◆ **THE PROBLEM**
Wherever the string "stop" appears in the listing, copy that line.

◆ **GIVEN ENTRIES**
* * * * * * * * *

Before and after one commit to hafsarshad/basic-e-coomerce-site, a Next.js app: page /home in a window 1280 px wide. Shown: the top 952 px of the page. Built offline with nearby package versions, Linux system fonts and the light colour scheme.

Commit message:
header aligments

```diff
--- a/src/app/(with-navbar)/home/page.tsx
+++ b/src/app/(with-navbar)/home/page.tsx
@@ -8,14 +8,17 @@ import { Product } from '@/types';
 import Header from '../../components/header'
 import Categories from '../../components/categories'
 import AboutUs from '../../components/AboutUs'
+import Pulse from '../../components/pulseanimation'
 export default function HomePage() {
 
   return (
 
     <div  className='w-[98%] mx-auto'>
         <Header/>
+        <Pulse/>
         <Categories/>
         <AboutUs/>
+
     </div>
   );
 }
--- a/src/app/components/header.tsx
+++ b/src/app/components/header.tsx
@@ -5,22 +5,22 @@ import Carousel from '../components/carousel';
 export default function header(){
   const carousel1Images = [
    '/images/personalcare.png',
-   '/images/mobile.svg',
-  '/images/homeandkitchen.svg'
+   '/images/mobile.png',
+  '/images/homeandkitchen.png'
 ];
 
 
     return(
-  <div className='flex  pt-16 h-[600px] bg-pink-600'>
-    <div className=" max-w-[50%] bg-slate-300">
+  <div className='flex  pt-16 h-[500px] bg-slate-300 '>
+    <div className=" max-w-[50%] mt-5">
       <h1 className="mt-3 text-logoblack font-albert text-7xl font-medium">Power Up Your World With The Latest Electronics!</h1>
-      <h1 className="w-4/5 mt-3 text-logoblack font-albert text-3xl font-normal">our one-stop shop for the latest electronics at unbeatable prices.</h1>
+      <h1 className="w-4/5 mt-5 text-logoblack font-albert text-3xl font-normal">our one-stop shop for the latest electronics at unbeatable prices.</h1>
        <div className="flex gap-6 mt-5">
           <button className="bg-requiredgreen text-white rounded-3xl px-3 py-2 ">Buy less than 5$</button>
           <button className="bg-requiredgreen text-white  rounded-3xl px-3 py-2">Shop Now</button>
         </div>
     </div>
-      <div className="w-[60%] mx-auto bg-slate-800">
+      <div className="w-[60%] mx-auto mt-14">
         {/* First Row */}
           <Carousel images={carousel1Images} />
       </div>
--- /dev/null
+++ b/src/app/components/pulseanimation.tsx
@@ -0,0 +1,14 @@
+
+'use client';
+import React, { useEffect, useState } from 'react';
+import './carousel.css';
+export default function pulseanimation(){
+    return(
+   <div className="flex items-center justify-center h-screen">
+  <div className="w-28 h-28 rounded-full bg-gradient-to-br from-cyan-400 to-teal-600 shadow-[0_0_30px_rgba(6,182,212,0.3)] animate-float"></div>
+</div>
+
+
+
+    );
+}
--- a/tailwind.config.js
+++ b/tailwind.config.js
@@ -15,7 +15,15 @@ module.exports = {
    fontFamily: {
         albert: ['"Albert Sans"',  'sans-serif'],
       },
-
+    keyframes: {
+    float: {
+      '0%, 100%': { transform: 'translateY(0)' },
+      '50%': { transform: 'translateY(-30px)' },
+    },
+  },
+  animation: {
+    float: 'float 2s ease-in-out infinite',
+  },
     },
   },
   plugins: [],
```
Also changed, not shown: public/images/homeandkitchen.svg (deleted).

* * * * * * * * *

◆ **ANSWER TO THIS PROBLEM**
-      <h1 className="w-4/5 mt-3 text-logoblack font-albert text-3xl font-normal">our one-stop shop for the latest electronics at unbeatable prices.</h1>
+      <h1 className="w-4/5 mt-5 text-logoblack font-albert text-3xl font-normal">our one-stop shop for the latest electronics at unbeatable prices.</h1>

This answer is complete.